on a much smaller scale... :D

rensuchan
2011.02.02, 12:50 AM
By "that would do it," did you mean the transmitter?

By a "bit" of camber, I would take that to mean less than 1.5deg; for fast transitions, you're not going to be letting the car roll to its full extent (that it would in steady-state cornering), so you will get faster steering response by using LESS camber. Probably not 0, but I've used 0.5 with good results before. If you needed every last bit of the 1.5deg camber for the rest of the track though (have you checked your front tire wear?) then I would suggest NOT sacrificing the rest of the track for this one chicane.

The Ann Arbor track actually changes layout, we kind of set up whatever we feel like when we meet so it's generally never the same... but whenever we have a slower section with quick lefts and rights (also the smaller HFAY layouts) my car doesn't seem to change direction as fast as some of the others. I generally don't have trouble with the faster sections of the track.

I have access to a 1 degree camber knuckle as well so it would be little bit less than the 1.5. I'm also running the PN Green springs on the front so I have a few harder options there too.

Are you using wide-offset front wheels?

Murcielago body with +3W rear 0N front.

I normally don't advocate buying parts to fix a setup, but in your case, a tri-shock setup of any brand will make the car significantly faster through chicanes. The side springs really help to recenter the rear pod faster than a T-plate alone can, so you transfer the weight off one side faster, i.e. faster response and getting around the second corner faster.

If not using a tri-shock would you recommend trying a stiffer t-plate?

I'm wondering if I just need a slightly more "grippy" front tire. Currently I'm using the Kyosho 30D front slicks, would a 30D radial give a small bit more grip?

color01
2011.02.02, 01:44 AM
Kyosho 30 front slicks are fine, the radials will only give you a little more grip overall and of course they wear down after a few sessions. I would try PN front tires if you have the time, the carcass of the tire is stiffer so you automatically get a little faster response there, and there are many compounds to choose from to really fine-tune the response. I would probably start with PN 20 slicks, scrub off the top coating with a tire truer, and then see how they perform.

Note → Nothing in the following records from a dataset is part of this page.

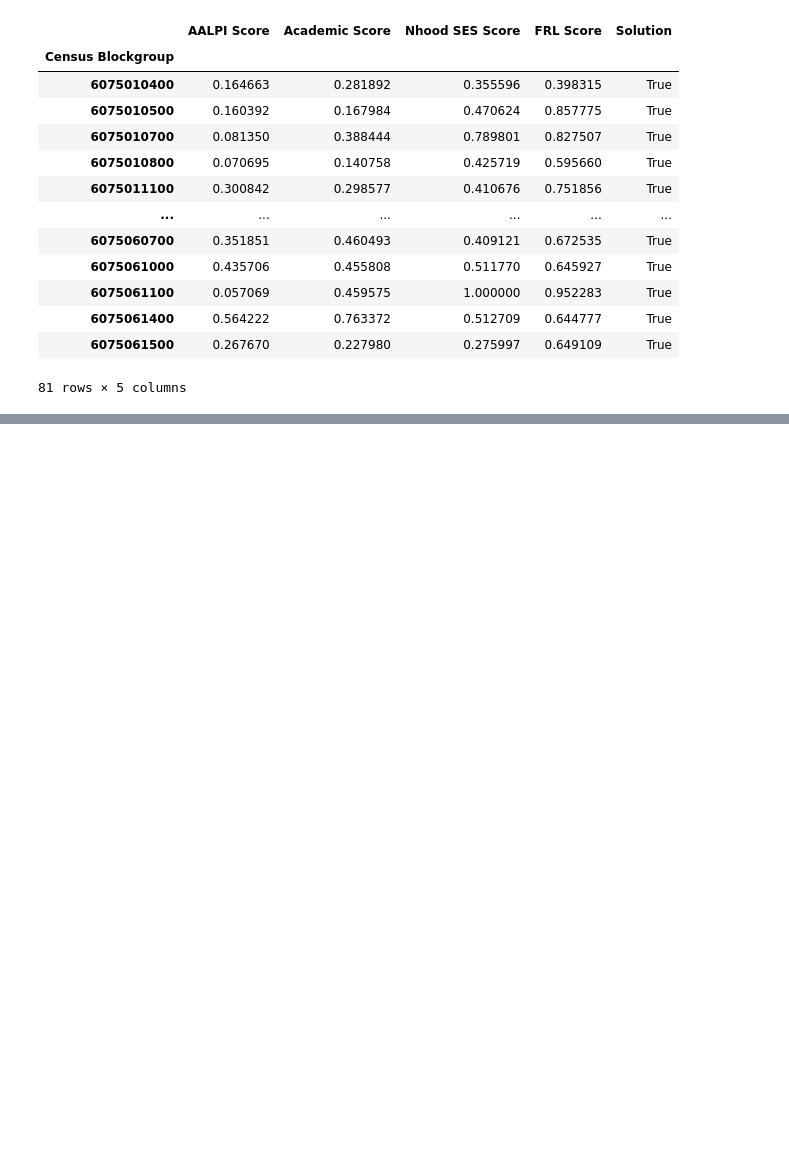
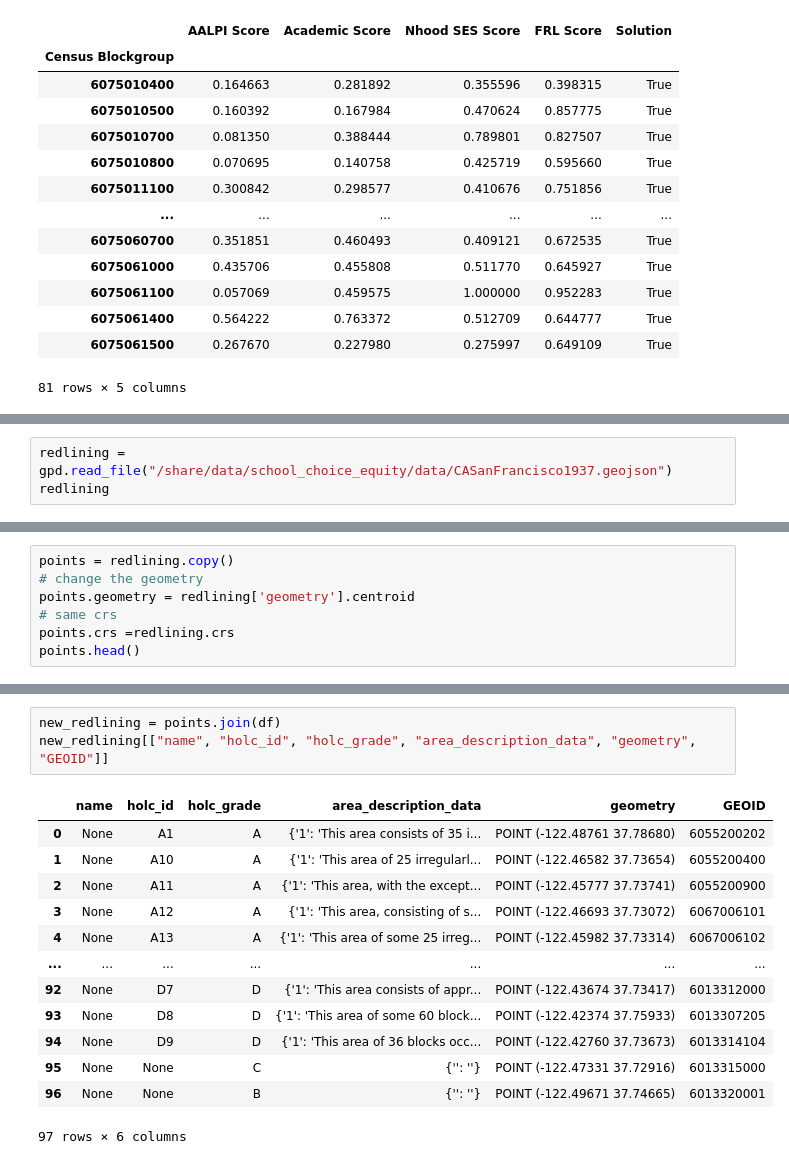
Before and after one commit to 18rberry/Operationalizing-Equity-Tiebreaker-in-SF, a Jupyter notebook: notebooks/Final_Report_Riya.ipynb, the cells around one changed output, grey strips where cells are left out. Drawn from its saved outputs; the diff is of its cells as text; blank space fills up the shorter version.

Commit message:
adding redlining

```diff
--- a/notebooks/Final_Report_Riya.ipynb
+++ b/notebooks/Final_Report_Riya.ipynb
@@ -571,0 +572,3 @@ See the caveats in the documentation: https://pandas.pydata.org/pandas-docs/stab
+# %%
+redlining = gpd.read_file("/share/data/school_choice_equity/data/CASanFrancisco1937.geojson")
+redlining
@@ -571,0 +589,7 @@ See the caveats in the documentation: https://pandas.pydata.org/pandas-docs/stab
+# %%
+points = redlining.copy()
+# change the geometry
+points.geometry = redlining['geometry'].centroid
+# same crs
+points.crs =redlining.crs
+points.head()
@@ -571,0 +604,17 @@ See the caveats in the documentation: https://pandas.pydata.org/pandas-docs/stab
+# %%
+new_redlining = points.join(df)
+new_redlining[["name", "holc_id", "holc_grade", "area_description_data", "geometry", "GEOID"]]
+# %% [output]
+|  | name | holc_id | holc_grade | area_description_data | geometry | GEOID |
+| 0 | None | A1 | A | {'1': 'This area consists of 35 i... | POINT (-122.48761 37.78680) | 6055200202 |
+| 1 | None | A10 | A | {'1': 'This area of 25 irregularl... | POINT (-122.46582 37.73654) | 6055200400 |
+| 2 | None | A11 | A | {'1': 'This area, with the except... | POINT (-122.45777 37.73741) | 6055200900 |
+| 3 | None | A12 | A | {'1': 'This area, consisting of s... | POINT (-122.46693 37.73072) | 6067006101 |
+| 4 | None | A13 | A | {'1': 'This area of some 25 irreg... | POINT (-122.45982 37.73314) | 6067006102 |
+| ... | ... | ... | ... | ... | ... | ... |
+| 92 | None | D7 | D | {'1': 'This area consists of appr... | POINT (-122.43674 37.73417) | 6013312000 |
+| 93 | None | D8 | D | {'1': 'This area of some 60 block... | POINT (-122.42374 37.75933) | 6013307205 |
+| 94 | None | D9 | D | {'1': 'This area of 36 blocks occ... | POINT (-122.42760 37.73673) | 6013314104 |
+| 95 | None | None | C | {'': ''} | POINT (-122.47331 37.72916) | 6013315000 |
+| 96 | None | None | B | {'': ''} | POINT (-122.49671 37.74665) | 6013320001 |
+97 rows × 6 columns
```
Also changed, not shown: parts of 7 cells of this notebook, 2 other files.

And yes, AM cars are significantly less responsive than their ASF counterparts. This doesn't make a huge difference in terms of absolute lap times (just anticipate inputs like they did "back in the day") but if you're wondering where the laggy feeling comes from, AM radio is a suspect.

geeunit1014
2011.02.02, 11:34 AM
A stiffer t-plate will definitely make the car transition faster. Trying to put more front grip in the car (tires or camber) may not give you the result you want, it will definitely make the car more aggresive, but not really better in transitions. Making the car transition better isnt really about tires, assuming the tires are in the ballpark, but roll centers and springs. Stiffer springs are more responsive than softer ones, and higher roll centers react quicker than lower ones. Since you cant really adjust the roll center too much on a mini z, the next best option is springs. The t plate is essentially the main spring for the rear end, and going stiffer there will definitely make the car transition faster.

Deca
2011.02.02, 11:49 AM
Is it possible to lower MRs without the H/T plate having issues hitting the ground? I'm sure you couldn't lower it too mich but on a car this small it migh make a noticeable difference in response.

Pure speculation, pay me no mind lol